Commercial establishments that serve alcohol are subject to the State’s dram shop laws. These laws allow a person injured as a result of the actions of an intoxicated person to file a claim against the establishment that served alcohol to that person provided:
- the intoxicated person was visibly impaired when served; or
- the server knew or should have known that the individual was under the legal drinking age.
Social Host Liability Laws
New Jersey’s social host liability laws are similar, but they pertain to individuals who provide alcohol in a private social setting. Providing alcohol, under these laws, includes making alcoholic beverages available through self-service or allowing another person to bring alcohol to the event.
Like dram shop laws, social host liability laws do not allow inebriated persons to hold the host liable for injuries they suffer from a fall, a motor vehicle accident or other incident. However, a third party injured as a result of the inebriated person’s actions can file a claim against the host for damages including:
- medical fees,
- hospital bills,
- therapy and / or rehabilitation expenses,
- lost wages,
- pain and suffering,
- property damage, and
- the value of services related to household and childcare responsibilities the person would have performed if not injured.
The injured party may also seek punitive damages from the host or the host’s insurance company. That person has two years from the date of the injury to file a social host liability lawsuit under the State’s statute of limitations.
Serving Alcohol to Minors
New Jersey’s social host liability laws also state that it is illegal for adults to knowingly allow anyone under the legal age to consume alcohol on property the adult either owns or leases. In New Jersey, as in most of the country, the legal drinking age is 21. The State law does allow for exceptions to this rule:

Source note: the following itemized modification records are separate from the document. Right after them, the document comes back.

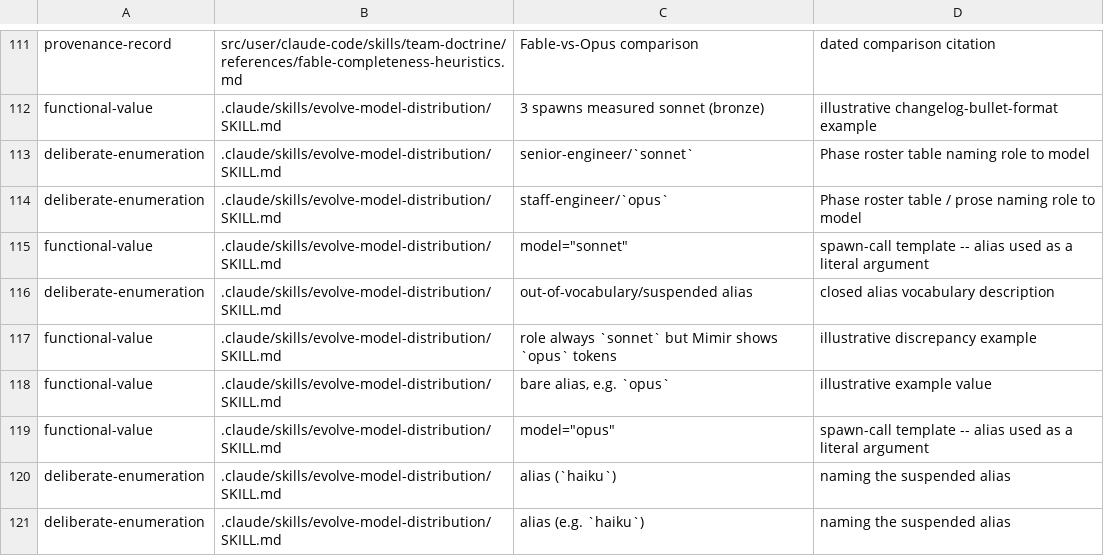
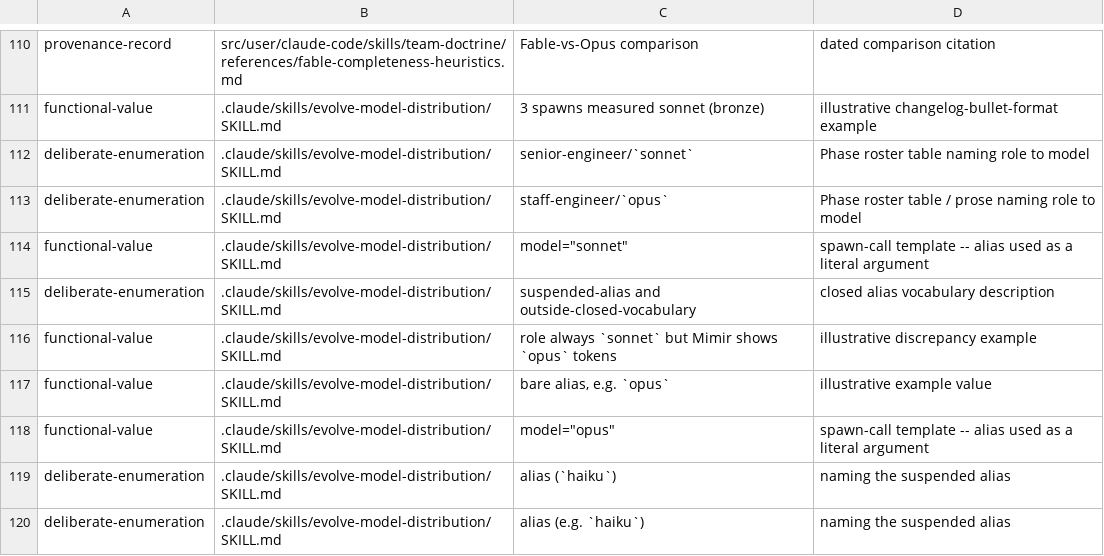
Before and after one commit to ALT-F4-LLC/dotfiles.vorpal, a TSV file: src/user/claude-code/scripts/model_census_exemptions.tsv, drawn as a sheet; only a part is shown, gaps mark what is left out; the diff covers the shown part only.

```diff
--- a/src/user/claude-code/scripts/model_census_exemptions.tsv
+++ b/src/user/claude-code/scripts/model_census_exemptions.tsv
@@ -116,3 +115,3 @@ deliberate-enumeration	.claude/skills/evolve-model-distribution/SKILL.md	staff-e
 functional-value	.claude/skills/evolve-model-distribution/SKILL.md	model="sonnet"	spawn-call template -- alias used as a literal argument
-deliberate-enumeration	.claude/skills/evolve-model-distribution/SKILL.md	out-of-vocabulary/suspended alias	closed alias vocabulary description
+deliberate-enumeration	.claude/skills/evolve-model-distribution/SKILL.md	suspended-alias and outside-closed-vocabulary	closed alias vocabulary description
 functional-value	.claude/skills/evolve-model-distribution/SKILL.md	role always `sonnet` but Mimir shows `opus` tokens	illustrative discrepancy example
```
Also changed, not shown: 7 added rows, 2 removed rows and 1 edited cell elsewhere in this file, src/user/claude-code/scripts/doctrine_check_manifest.tsv, 40 other files.
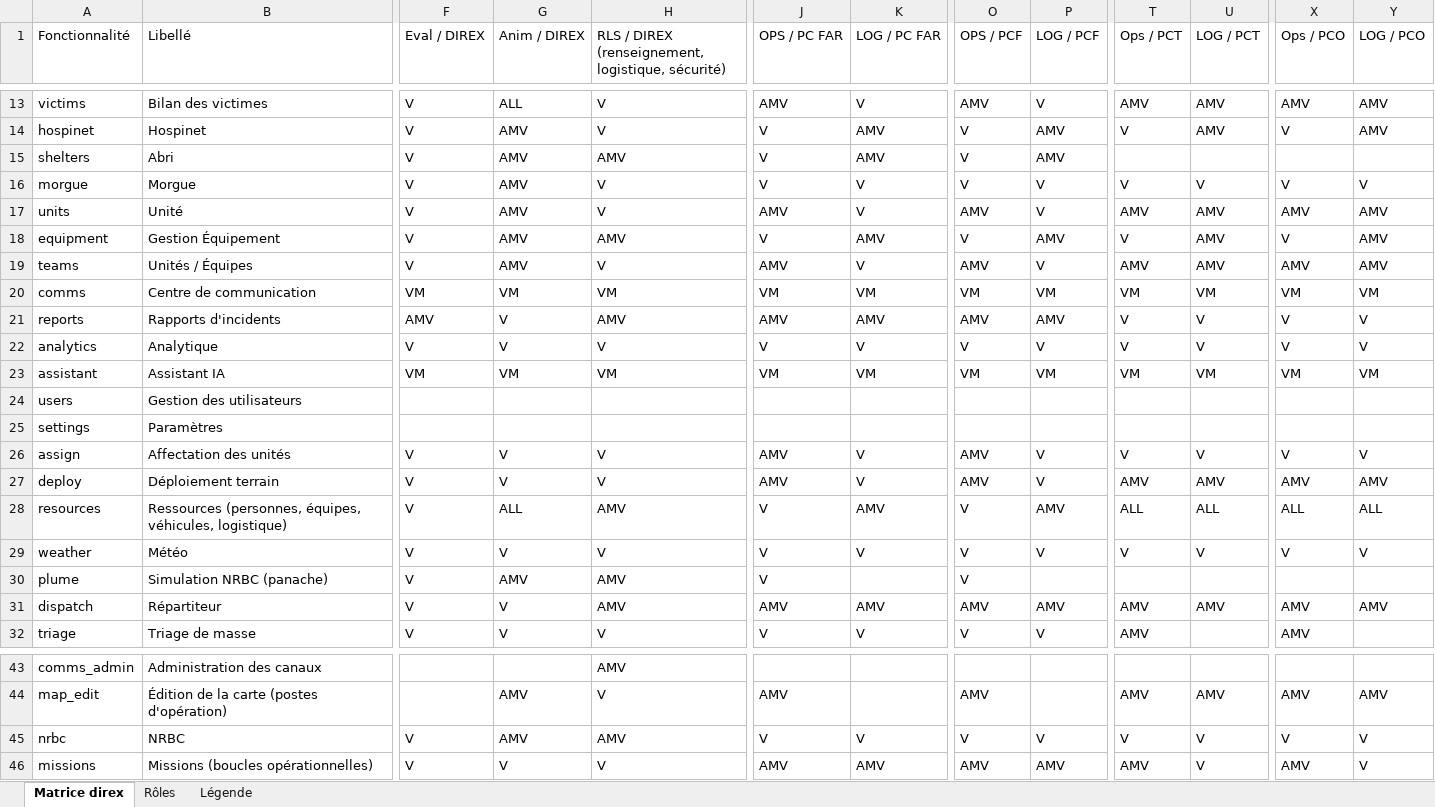
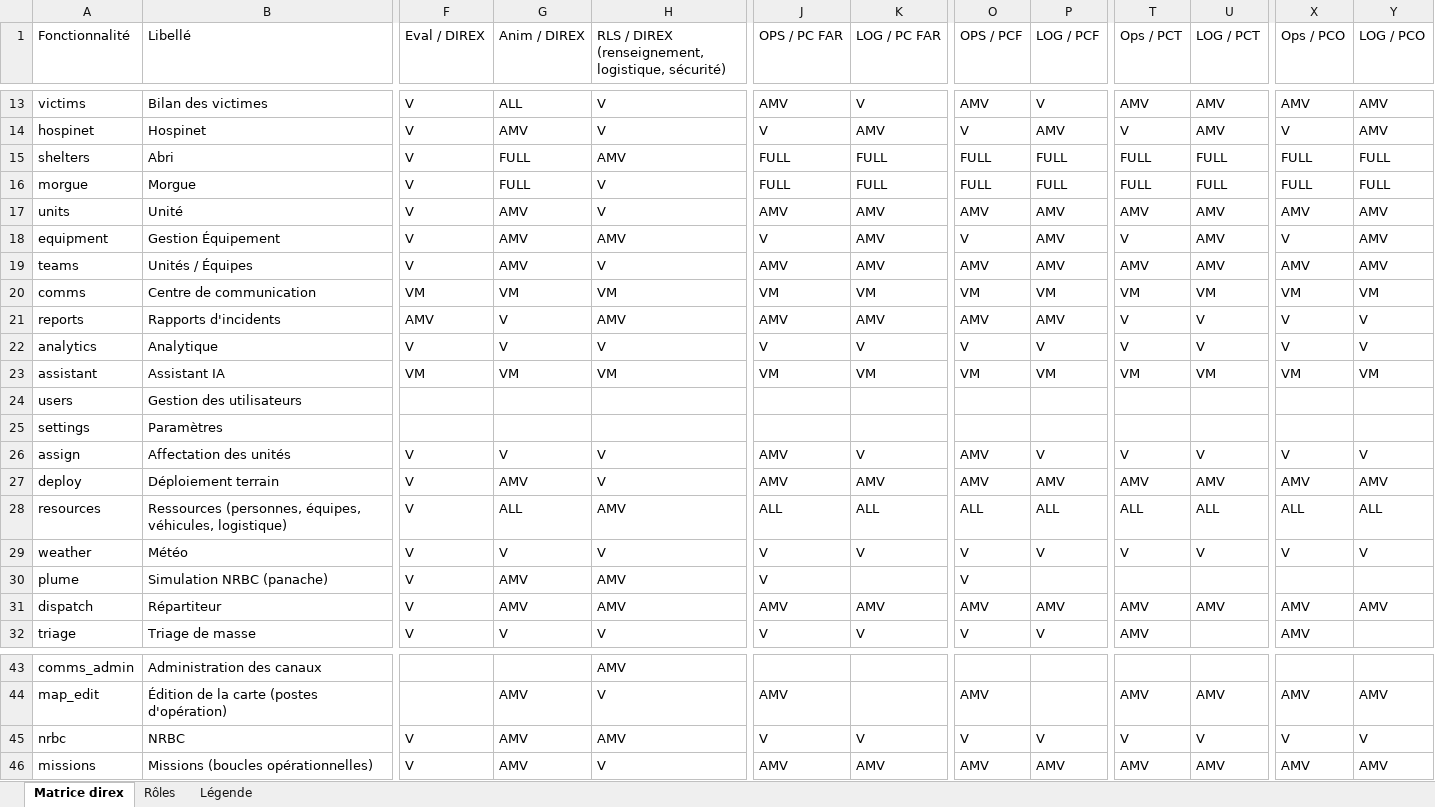
Before and after one commit to zraib/ARGOS-R, an Excel workbook: docs/matrice-roles-direx.xlsx, sheet Matrice direx, drawn as a sheet; only a part is shown, gaps mark what is left out; values as stored, in another font and other column widths than the file's, no cell formats; the diff names each change by its address in the sheet, - before the commit and + after, or states it on an @@ line.

Commit message:
feat(roles): the map edit mode follows the application mode — each profile has its post kinds (classic: OPCOM, TACOM, PCO, PCT, cells; direx: PC FAR, PCF, PCT, PCO; shelters and parks common), placing or listing a post of the other mode is refused even for the super administrator, and the toolbox groups accounts by the roles that hold each kind (a PC FAR by its chief); LOG and OPS of PCO, PCT, PC FAR and PCF and Anim / DIREX dispatch units and create, edit and remove units (mode rule), shelters and morgues (new FULL cell = AMRVD, D = delete); the web buttons follow the served permissions and can() is rebuilt when the permissions arrive (a screen rendered before /iam/me kept its buttons hidden); menu modules per role are persisted as deviations like the feature grants (v1 snapshots reset to defaults — one masked the incidents list of the equipment manager); unit and morgue creation pick the position on the map like the incident; dispatch counts available units among the visible ones (ADR 0022, lot 6)

```diff
--- a/docs/matrice-roles-direx.xlsx (sheet Matrice direx)
+++ b/docs/matrice-roles-direx.xlsx (sheet Matrice direx)
-G15:G16 (Anim / DIREX): AMV
+G15:G16 (Anim / DIREX): FULL
-J15:J16 (OPS / PC FAR): V
+J15:J16 (OPS / PC FAR): FULL
-K15 (LOG / PC FAR): AMV
+K15 (LOG / PC FAR): FULL
-O15:O16 (OPS / PCF): V
+O15:O16 (OPS / PCF): FULL
-P15 (LOG / PCF): AMV
+P15 (LOG / PCF): FULL
-T15 (Ops / PCT): (empty)
+T15 (Ops / PCT): FULL
-U15 (LOG / PCT): (empty)
+U15 (LOG / PCT): FULL
-X15 (Ops / PCO): (empty)
+X15 (Ops / PCO): FULL
-Y15 (LOG / PCO): (empty)
+Y15 (LOG / PCO): FULL
-K16 (LOG / PC FAR): V
+K16 (LOG / PC FAR): FULL
-P16 (LOG / PCF): V
+P16 (LOG / PCF): FULL
-T16 (Ops / PCT): V
+T16 (Ops / PCT): FULL
-U16 (LOG / PCT): V
+U16 (LOG / PCT): FULL
-X16 (Ops / PCO): V
+X16 (Ops / PCO): FULL
-Y16 (LOG / PCO): V
+Y16 (LOG / PCO): FULL
-K17 (LOG / PC FAR): V
+K17 (LOG / PC FAR): AMV
-P17 (LOG / PCF): V
+P17 (LOG / PCF): AMV
-K19 (LOG / PC FAR): V
+K19 (LOG / PC FAR): AMV
-P19 (LOG / PCF): V
+P19 (LOG / PCF): AMV
-G27 (Anim / DIREX): V
+G27 (Anim / DIREX): AMV
-K27 (LOG / PC FAR): V
+K27 (LOG / PC FAR): AMV
-P27 (LOG / PCF): V
+P27 (LOG / PCF): AMV
-J28 (OPS / PC FAR): V
+J28 (OPS / PC FAR): ALL
-K28 (LOG / PC FAR): AMV
+K28 (LOG / PC FAR): ALL
-O28 (OPS / PCF): V
+O28 (OPS / PCF): ALL
-P28 (LOG / PCF): AMV
+P28 (LOG / PCF): ALL
-G31 (Anim / DIREX): V
+G31 (Anim / DIREX): AMV
-G46 (Anim / DIREX): V
+G46 (Anim / DIREX): AMV
-U46 (LOG / PCT): V
+U46 (LOG / PCT): AMV
-Y46 (LOG / PCO): V
+Y46 (LOG / PCO): AMV
```
Also changed, not shown: sheet Légende, cell formats, 28 other files.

- persons younger than 21 can drink alcohol in connection with religious ceremonies; and
- parents or legal guardians are allowed to serve alcohol to their own children in a private setting.
The latter exception excludes friends and acquaintances of the minor child, so parents may be faced with fines and possible jail time if their children hold a party on their property and alcohol is consumed by anyone under legal age, whether or not the adult is present on the property at the time.
Adults who violate New Jersey’s social host laws can be held liable if the underage drinker is killed or injured in an accident as a result of his or her drinking and sued for damages including medical expenses and property damages related to the accident, as well as for emotional pain and suffering.
New Jersey state laws grant substantial discretion to municipalities in regulating the sale and consumption of alcohol within their boundaries, so it would be beneficial to familiarize yourself with your local ordinances. Generally speaking, however, you can diminish your risks of being liable for alcohol-related injuries under New Jersey’s social host liability laws by providing non-alcoholic refreshments; offering alternative means of transportation or overnight accommodations; discontinuing service of alcohol to visibly impaired guests, and never serving alcohol to minors.
If you need an experienced attorney to represent you because you either knowingly or unknowingly violated New Jersey’s social host liability laws, contact Rotolo Karch Law. Likewise, if you are injured as a result of the actions of an intoxicated person, Rotolo Karch Law can help prepare your case for damages resulting from your medical expenses and pain and suffering. Our attorneys have in excess of 125 years of experience litigating personal injury lawsuits and will work to help you recover the damages you are entitled to or to defend your rights under the law. Call our offices at (908) 534-7900 to discuss the particulars of your situation.